*Data supplied:*
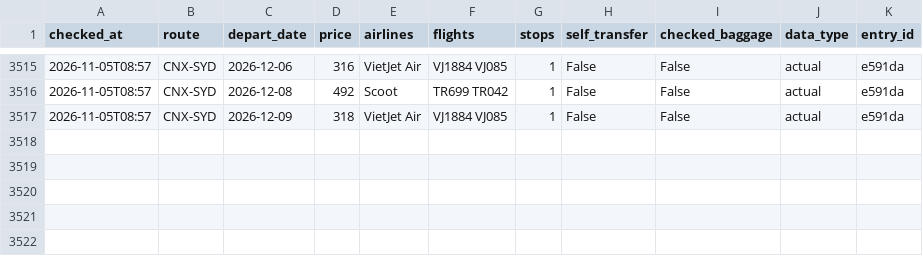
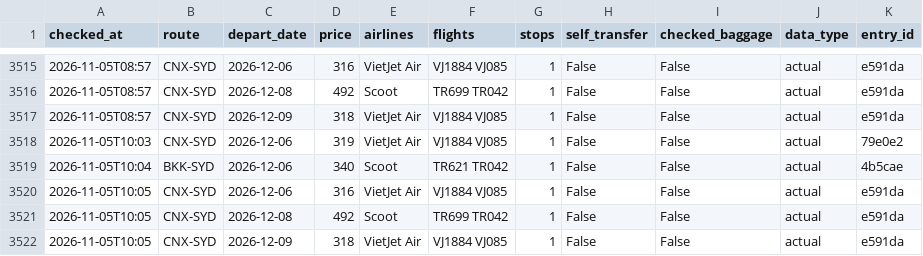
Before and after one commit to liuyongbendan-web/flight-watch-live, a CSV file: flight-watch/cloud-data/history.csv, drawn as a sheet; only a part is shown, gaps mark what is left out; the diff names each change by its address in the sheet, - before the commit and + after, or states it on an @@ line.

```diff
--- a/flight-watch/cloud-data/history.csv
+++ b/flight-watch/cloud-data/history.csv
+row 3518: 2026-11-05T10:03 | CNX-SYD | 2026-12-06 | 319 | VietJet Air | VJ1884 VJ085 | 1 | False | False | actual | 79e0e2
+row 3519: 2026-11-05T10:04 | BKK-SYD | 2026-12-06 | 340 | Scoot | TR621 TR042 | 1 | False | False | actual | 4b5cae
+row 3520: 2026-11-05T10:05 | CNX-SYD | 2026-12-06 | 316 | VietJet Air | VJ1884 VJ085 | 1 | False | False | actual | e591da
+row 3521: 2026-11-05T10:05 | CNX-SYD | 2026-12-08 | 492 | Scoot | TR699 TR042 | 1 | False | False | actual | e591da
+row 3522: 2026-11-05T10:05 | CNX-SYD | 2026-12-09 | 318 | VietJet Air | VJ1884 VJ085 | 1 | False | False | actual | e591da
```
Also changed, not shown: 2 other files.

*Your task:* Give the count of lines in the listing above that include "flight", with no other words.

*Result for this exercise:* 3